Date of this Version
Biomedical Engineering and Computational Biology 2014:6 1–11

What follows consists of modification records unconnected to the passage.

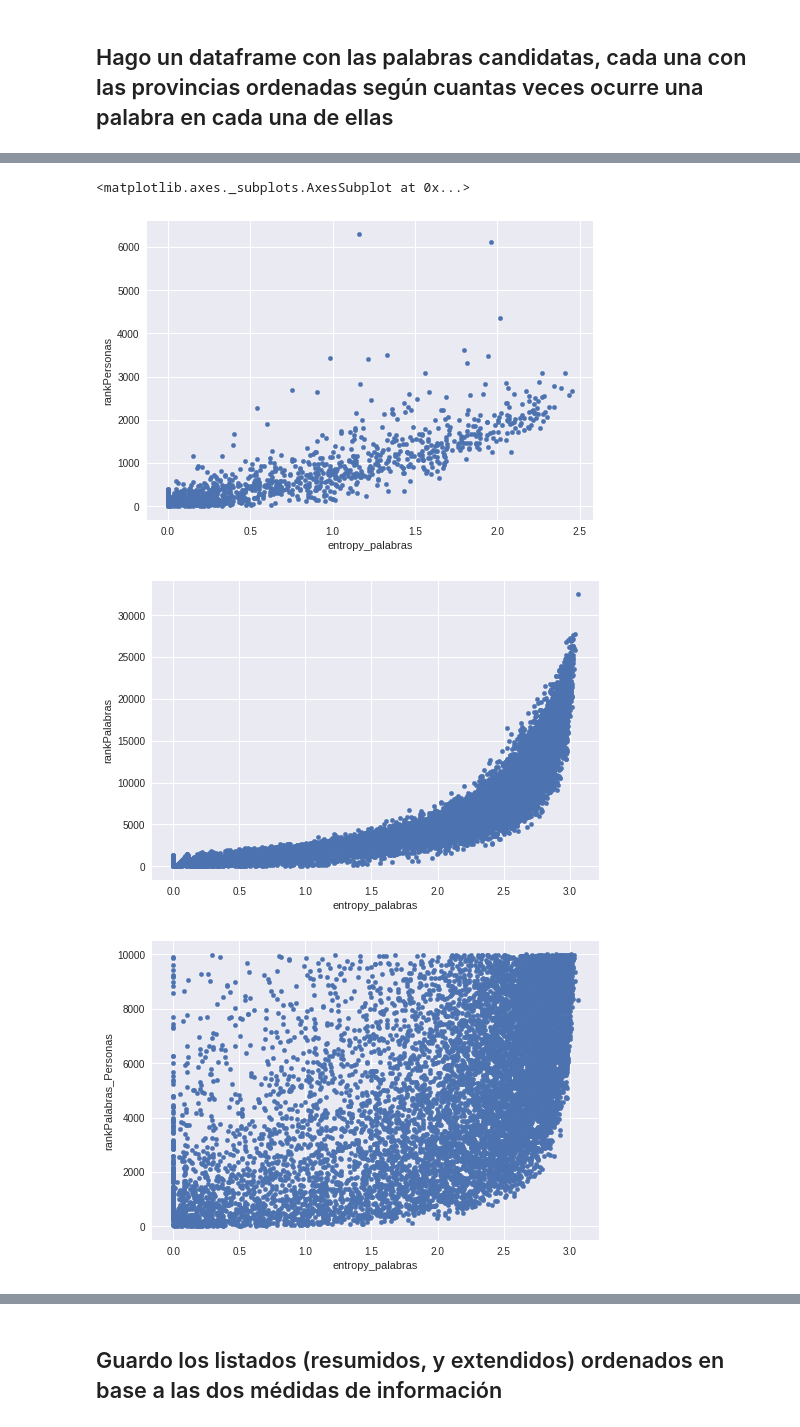
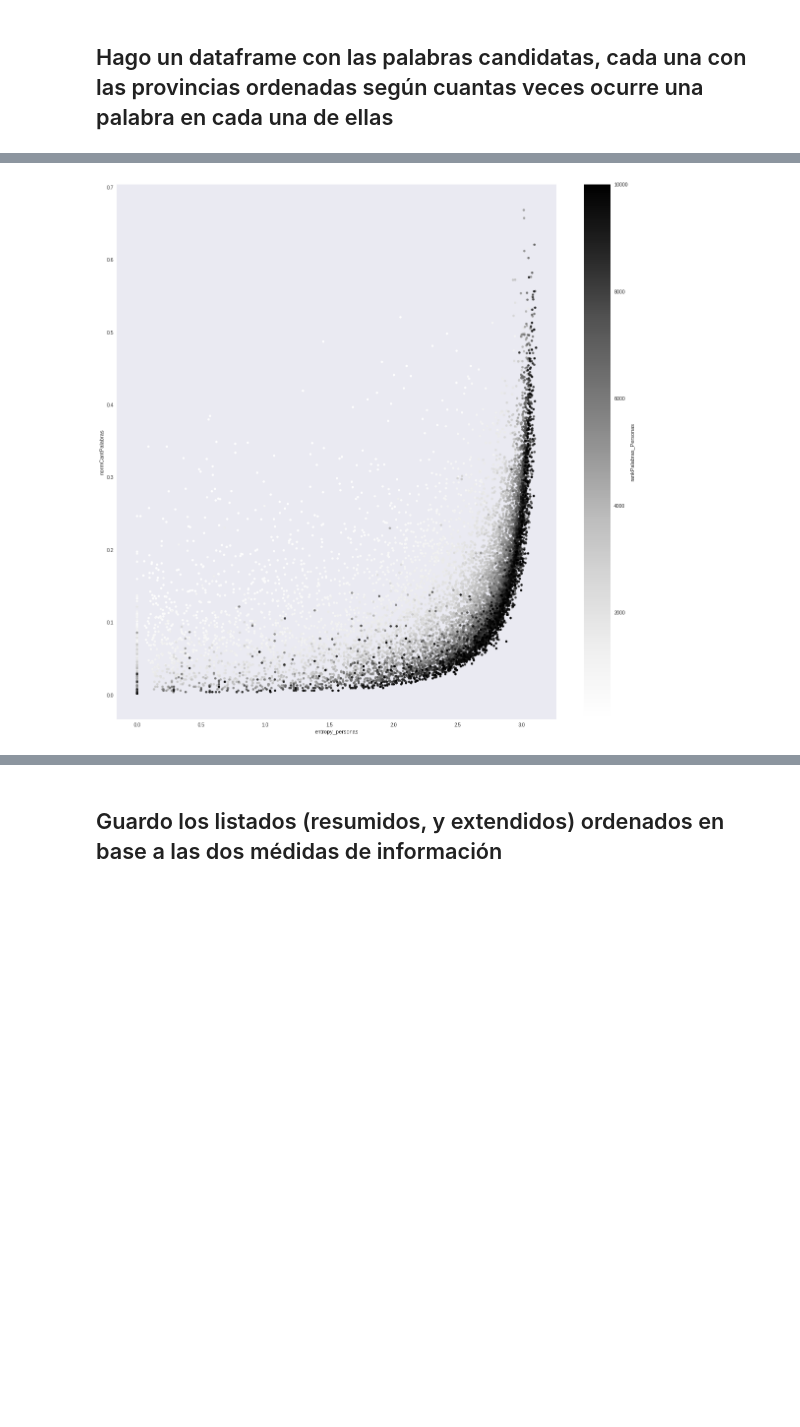
Before and after one commit to daleman/tesis, a Jupyter notebook: notebooks/info.ipynb, the cells around one changed output, grey strips where cells are left out. Saved outputs shown, nothing was run; the diff lists cells and outputs as text; code cells hidden in the pictures; blank space fills up the shorter version.

```diff
--- a/notebooks/info.ipynb
+++ b/notebooks/info.ipynb
@@ -5,9 +5,12 @@
 import sys
 sys.path.append("..")
 
+
 import pandas as pd
 import numpy as np
-import seaborn
 import matplotlib.pyplot as plt
+import seaborn as sns
+sns.set_style("whitegrid")
 
 pd.set_option('display.max_rows', 500)
+relativePathImages = '../latex/src/images/'
@@ -302,9 +354,7 @@ df.iloc[:10000].plot.scatter(x='rankPalabras',y='rankPersonas')
 # %%
-df.iloc[:1000].plot.scatter(x='entropy_palabras',y='rankPersonas')
-df.iloc[:10000].plot.scatter(x='entropy_palabras',y='rankPalabras')
-df.iloc[:10000].plot.scatter(x='entropy_palabras',y='rankPalabras_Personas')
+# df.iloc[:1000].plot.scatter(x='entropy_palabras',y='rankPersonas')
+# df.iloc[:10000].plot.scatter(x='entropy_palabras',y='rankPalabras')
+sns.set_style("dark")
+ax = df.iloc[:10000].plot.scatter(x='entropy_personas',y='normCantPalabras',c='rankPalabras_Personas',sharex=False,figsize=(20,20))
 # %% [output]
-<matplotlib.axes._subplots.AxesSubplot at 0x...>
-[figure, old version]
+[figure, new version]
-[figure, removed]
-[figure, removed]
```
Also changed, not shown: parts of 57 cells of this notebook, 4 other files.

Adverse events because of medical errors are a leading cause of death in the United States (US) exceeding the mortality rates of motor vehicle accidents, breast cancer, and AIDS. Improvements can and should be made to reduce the rates of preventable surgical errors because they account for nearly half of all adverse events within hospitals. Although minimally invasive surgery (MIS) has proven patient benefits such as reduced postoperative pain and hospital stay, its operative environment imposes substantial physical and cognitive strain on the surgeon increasing the risk of error. To mitigate errors and protect patients, a multidisciplinary approach is needed to improve MIS. Clinical human factors, and biomedical engineering principles and methodologies can be used to develop and assess laparoscopic surgery instrumentation, practices, and procedures. First, the foundational understanding and the imperative to transform health care into a high-quality and safe system is discussed. Next, a generalized perspective is presented on the impact of the design and redesign of surgical technologies and processes on human performance. Finally, the future of this field and the research needed to further improve the quality and safety of MIS is discussed.